The term rigor is splashed all over the Common Core State Standards. I have a visceral reaction against the term because it seems to suggest that instruction over the past 40 years or so lacked rigor – a suggestion that as a lifelong reading teacher I find offensive. For a wonderful take on why the word rigor is the wrong word in this context check out Joanne Yatvin’s essay here.  My greatest fear is that teachers and administrators will mistake rigor to mean that kids should be reading harder texts. My fear is intensified when I see sample reading lessons in CCSS approved websites like, that ask children to read texts that are well above their likely reading level.

Just as the rigor of a workout does not reside in the treadmill, the rigor of reading does not reside in the text. In their important book, Notice and Note: Strategies for Close Reading (2013), Beers and Probst say it best: “rigor is not an attribute of text, but a characteristic of the behavior with that text (p.20, emphasis mine).”  As Goldilocks discovered about furniture, texts can be too soft, too hard or “just right.” A text that is too difficult for a child to read it is not rigorous, it is just hard. If I had to run on the treadmill like the young woman next to me, I would soon give up, because the workout is too hard. Likewise when children are faced with text that is too difficult, they will disengage.

And that brings me to my next point.  Any definition of rigor in reading must begin with engagement. As Beers and Probst (2013) again point out, “The essence of rigor is engagement and commitment (pg. 23).”  Without engagement, there is no commitment; without commitment, there is no rigor.
So, to insure rigor, we must ensure engagement and commitment. To ensure engagement and commitment we must be sure that students encounter texts that are both accessible and interesting.

This very often will mean different texts for different students, but it could also mean the same text for a group of students or even the whole class. The key will be the kind of scaffolding provided by the teacher. If a text is particularly challenging, the teacher might choose to read the text aloud. Many rich, I daresay rigorous, discussions can come from a group of engaged students guided to deeper comprehension through a teacher led read aloud. Sometimes the scaffolding will involve a richer pre-reading activity that prepares the students for some of the bumps they may encounter on the road to understanding the text. Sometimes the scaffolding will include text dependent questions that guide the students to greater understanding. Sometimes the scaffolding will be well constructed small group discussions that help students help each other learn.

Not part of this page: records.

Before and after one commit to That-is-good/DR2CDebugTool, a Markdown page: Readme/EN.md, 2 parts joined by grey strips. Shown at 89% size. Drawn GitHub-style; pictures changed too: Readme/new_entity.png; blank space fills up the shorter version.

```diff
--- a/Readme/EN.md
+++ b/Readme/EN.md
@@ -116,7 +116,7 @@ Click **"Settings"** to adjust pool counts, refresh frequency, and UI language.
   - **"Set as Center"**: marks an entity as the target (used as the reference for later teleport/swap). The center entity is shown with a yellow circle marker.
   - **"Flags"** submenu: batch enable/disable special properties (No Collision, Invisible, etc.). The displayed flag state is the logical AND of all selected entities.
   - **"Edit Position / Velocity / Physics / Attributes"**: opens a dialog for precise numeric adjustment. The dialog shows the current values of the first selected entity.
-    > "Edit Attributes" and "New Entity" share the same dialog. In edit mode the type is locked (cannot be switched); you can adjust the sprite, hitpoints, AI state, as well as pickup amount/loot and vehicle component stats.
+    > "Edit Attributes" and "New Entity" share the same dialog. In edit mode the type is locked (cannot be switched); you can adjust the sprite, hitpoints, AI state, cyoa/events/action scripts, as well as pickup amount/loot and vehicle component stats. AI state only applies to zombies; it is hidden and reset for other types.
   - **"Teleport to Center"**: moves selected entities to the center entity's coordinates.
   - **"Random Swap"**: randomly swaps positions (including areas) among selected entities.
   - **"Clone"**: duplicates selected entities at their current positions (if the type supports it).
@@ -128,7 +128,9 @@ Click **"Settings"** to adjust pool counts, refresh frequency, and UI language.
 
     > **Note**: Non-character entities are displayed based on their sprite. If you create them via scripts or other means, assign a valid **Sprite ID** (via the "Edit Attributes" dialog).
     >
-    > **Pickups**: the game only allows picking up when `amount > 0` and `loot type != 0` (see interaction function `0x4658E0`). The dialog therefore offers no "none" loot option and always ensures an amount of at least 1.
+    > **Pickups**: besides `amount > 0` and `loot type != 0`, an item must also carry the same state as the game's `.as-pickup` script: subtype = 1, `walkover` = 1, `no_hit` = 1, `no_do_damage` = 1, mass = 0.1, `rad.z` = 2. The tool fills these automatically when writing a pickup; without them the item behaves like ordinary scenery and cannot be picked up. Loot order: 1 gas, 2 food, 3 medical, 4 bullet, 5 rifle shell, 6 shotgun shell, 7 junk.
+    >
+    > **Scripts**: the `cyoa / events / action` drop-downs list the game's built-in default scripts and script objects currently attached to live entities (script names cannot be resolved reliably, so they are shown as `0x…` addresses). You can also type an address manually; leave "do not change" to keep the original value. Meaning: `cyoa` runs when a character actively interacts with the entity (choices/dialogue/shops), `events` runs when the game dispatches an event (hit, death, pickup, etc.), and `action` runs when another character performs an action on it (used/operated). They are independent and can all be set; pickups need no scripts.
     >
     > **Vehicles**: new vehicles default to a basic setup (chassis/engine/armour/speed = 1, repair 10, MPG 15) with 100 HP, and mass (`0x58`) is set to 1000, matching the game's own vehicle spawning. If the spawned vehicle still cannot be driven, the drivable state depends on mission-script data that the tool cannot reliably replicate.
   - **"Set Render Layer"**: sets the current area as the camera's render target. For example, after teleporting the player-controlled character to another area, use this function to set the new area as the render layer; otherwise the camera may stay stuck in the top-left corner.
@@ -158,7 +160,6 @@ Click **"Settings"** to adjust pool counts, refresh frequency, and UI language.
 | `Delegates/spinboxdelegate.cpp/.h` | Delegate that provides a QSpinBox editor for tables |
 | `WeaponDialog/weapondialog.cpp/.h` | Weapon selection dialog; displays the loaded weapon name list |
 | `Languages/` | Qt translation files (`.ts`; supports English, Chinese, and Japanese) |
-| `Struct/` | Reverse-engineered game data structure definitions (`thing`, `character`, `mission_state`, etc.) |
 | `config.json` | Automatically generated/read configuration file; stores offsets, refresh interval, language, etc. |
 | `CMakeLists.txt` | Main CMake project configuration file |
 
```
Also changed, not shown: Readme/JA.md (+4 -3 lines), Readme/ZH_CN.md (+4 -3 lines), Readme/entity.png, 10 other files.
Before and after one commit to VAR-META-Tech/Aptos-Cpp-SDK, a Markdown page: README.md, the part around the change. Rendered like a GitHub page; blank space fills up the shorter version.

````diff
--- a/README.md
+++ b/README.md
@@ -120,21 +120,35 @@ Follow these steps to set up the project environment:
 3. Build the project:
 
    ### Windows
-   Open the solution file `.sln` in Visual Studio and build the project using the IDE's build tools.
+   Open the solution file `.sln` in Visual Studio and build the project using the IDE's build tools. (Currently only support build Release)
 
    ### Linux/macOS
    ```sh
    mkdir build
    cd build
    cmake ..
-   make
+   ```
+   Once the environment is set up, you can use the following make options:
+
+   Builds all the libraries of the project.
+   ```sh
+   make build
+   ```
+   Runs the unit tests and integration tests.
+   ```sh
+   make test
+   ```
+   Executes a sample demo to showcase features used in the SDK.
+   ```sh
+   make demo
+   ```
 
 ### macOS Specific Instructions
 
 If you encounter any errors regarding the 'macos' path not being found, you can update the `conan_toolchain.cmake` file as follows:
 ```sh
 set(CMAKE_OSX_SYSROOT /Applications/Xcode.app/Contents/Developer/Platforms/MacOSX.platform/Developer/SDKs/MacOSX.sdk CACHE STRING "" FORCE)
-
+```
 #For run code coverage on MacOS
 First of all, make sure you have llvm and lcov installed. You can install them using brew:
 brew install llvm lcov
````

I think it is useful for the literacy teacher to think of the CCSS call for rigor as a call for deep comprehension of text. Deep comprehension calls for students to be able to answer three basic questions:

            What does the author say in the text? (literal understanding of text)
            How does the author communicate that message? (rhetorical devices, figurative language)
            Why does this text matter? (thematic relevance, both personal and universal)

Armed with these three questions, the teacher can guide the students to deep comprehension of text and a developmentally appropriate rigorous literacy workout.

So under the CCSS it is important to remember that differentiation still matters, having students read text at appropriate levels still matters and having students have many different encounters with text – small group, independent and large group - still matters.

In a future post, I will explore the standard on text complexity and what that should mean for teachers.